Contributions of HERG K+ current to repolarization of the human ventricular action potential

Prog Biophys Mol Biol. 2008 Jan-Apr;96(1-3):357-76. doi: 10.1016/j.pbiomolbio.2007.07.011. Epub 2007 Aug 9.


Action potential repolarization in the mammalian heart is governed by interactions of a number of time- and voltage-dependent channel-mediated currents, as well as contributions from the Na+/Ca2+ exchanger and the Na+/K+ pump. Recent work has shown that one of the K+ currents (HERG) which contributes to repolarization in mammalian ventricle is a locus at which a number of point mutations can have significant functional consequences. In addition, the remarkable sensitivity of this K+ channel isoform to inhibition by a variety of pharmacological agents and clinical drugs has resulted in HERG being a major focus for Safety Pharmacology requirements. For these reasons we and others have attempted to define the functional role for HERG-mediated K+ currents in repolarization of the action potential in the human ventricle. Here, we describe and evaluate changes in the formulations for two K+ currents, IK1 and HERG (or IK,r), within the framework of ten Tusscher model of the human ventricular action potential. In this computational study, new mathematical formulations for the two nonlinear K+ conductances, IK1 and HERG, have been developed based upon experimental data obtained from electrophysiological studies of excised human ventricular tissue and/or myocytes. The resulting mathematical model provides much improved simulations of the relative sizes and time courses of the K+ currents which modulate repolarization. Our new formulation represents an important first step in defining the mechanism(s) of repolarization of the membrane action potential in the human ventricle.

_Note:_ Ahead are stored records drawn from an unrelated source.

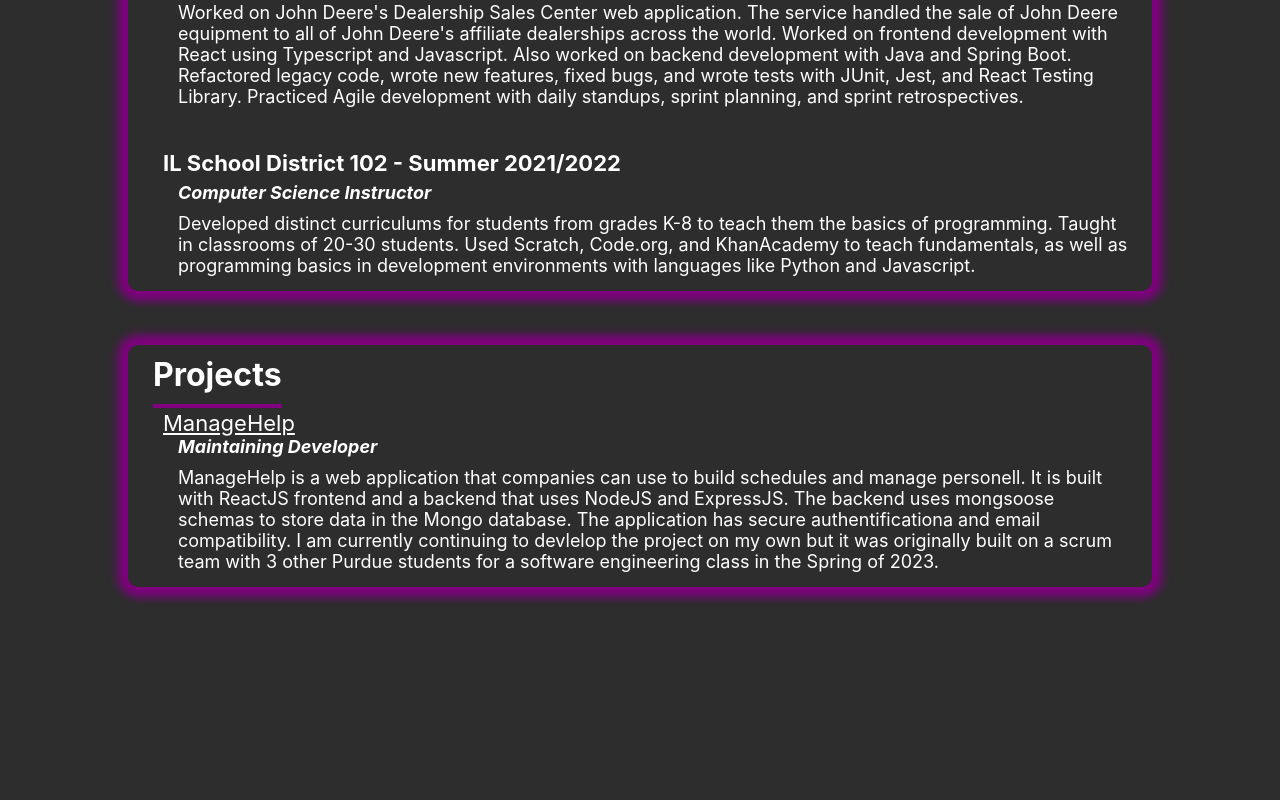
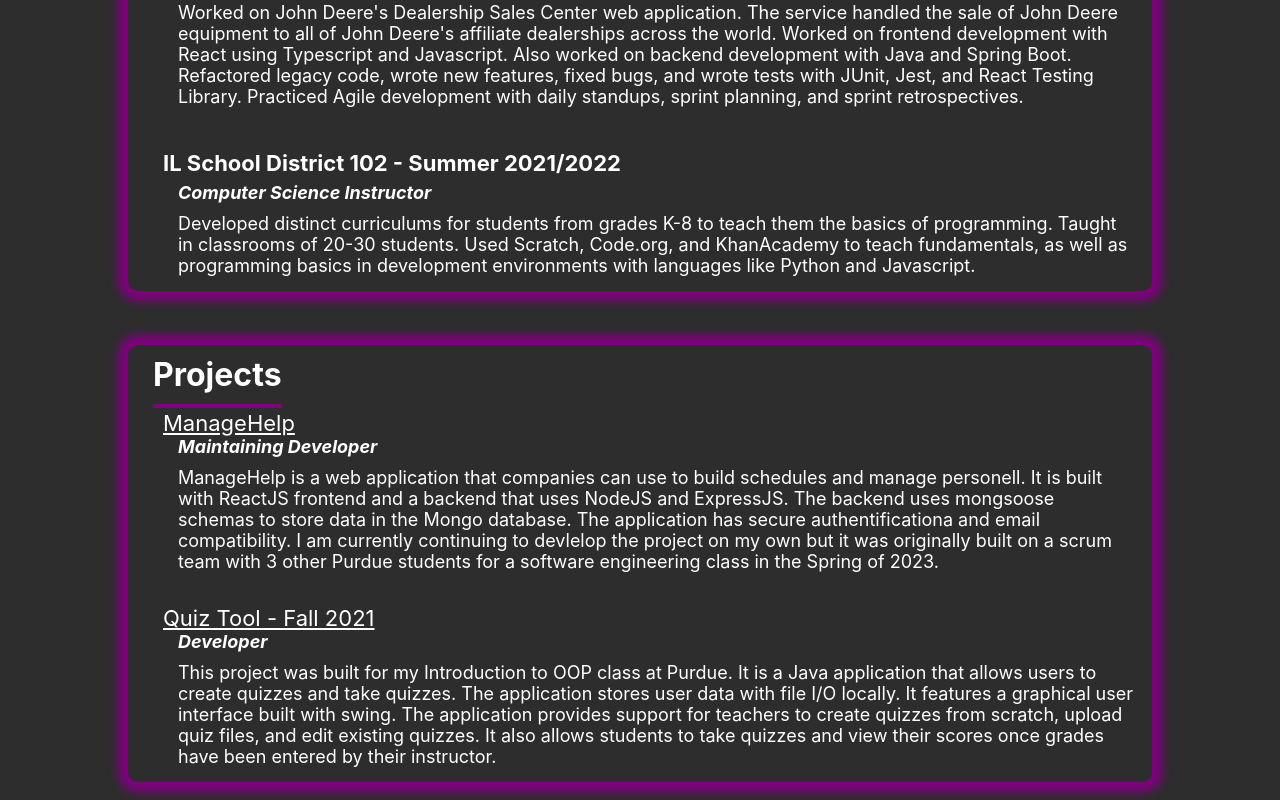
Before and after one commit to mwhiatt/portfolio, a Next.js app: page /experience in a window 1280 px wide. Shown: the part 251-1051 px from the top of the page. Before the commit the page ends 856 px from the top, so only its background shows below. Built offline with nearby package versions, Linux system fonts and the light colour scheme.

Commit message:
add project

```diff
--- a/pages/experience.js
+++ b/pages/experience.js
@@ -32,6 +32,15 @@ export default function Experience() {
                     has secure authentificationa and email compatibility. I am currently continuing to devlelop the project on my own but it was originally
                     built on a scrum team with 3 other Purdue students for a software engineering class in the Spring of 2023.
                 </p>
+
+                <a target="_blank" href="https://github.com/mwhiatt/CS180Project5" className="company">Quiz Tool - Fall 2021</a>
+                <h4 className="job-title">Developer</h4>
+                <p className="job-description">
+                    This project was built for my Introduction to OOP class at Purdue. It is a Java application that allows users to create quizzes and take quizzes.
+                    The application stores user data with file I/O locally. It features a graphical user interface built with swing. The application provides support
+                    for teachers to create quizzes from scratch, upload quiz files, and edit existing quizzes. It also allows students to take quizzes and view their
+                    scores once grades have been entered by their instructor.
+                </p>
             </div>
         </div>
 
```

Our overall goal is to understand the genesis of the T-wave of the human electrocardiogram.

Publication types

  • Research Support, Non-U.S. Gov't
  • Review

MeSH terms

  • Action Potentials / physiology*
  • Animals
  • ERG1 Potassium Channel
  • Ether-A-Go-Go Potassium Channels / physiology*
  • Humans
  • Potassium / metabolism*
  • Ventricular Function*


  • ERG1 Potassium Channel
  • Ether-A-Go-Go Potassium Channels
  • KCNH2 protein, human
  • Potassium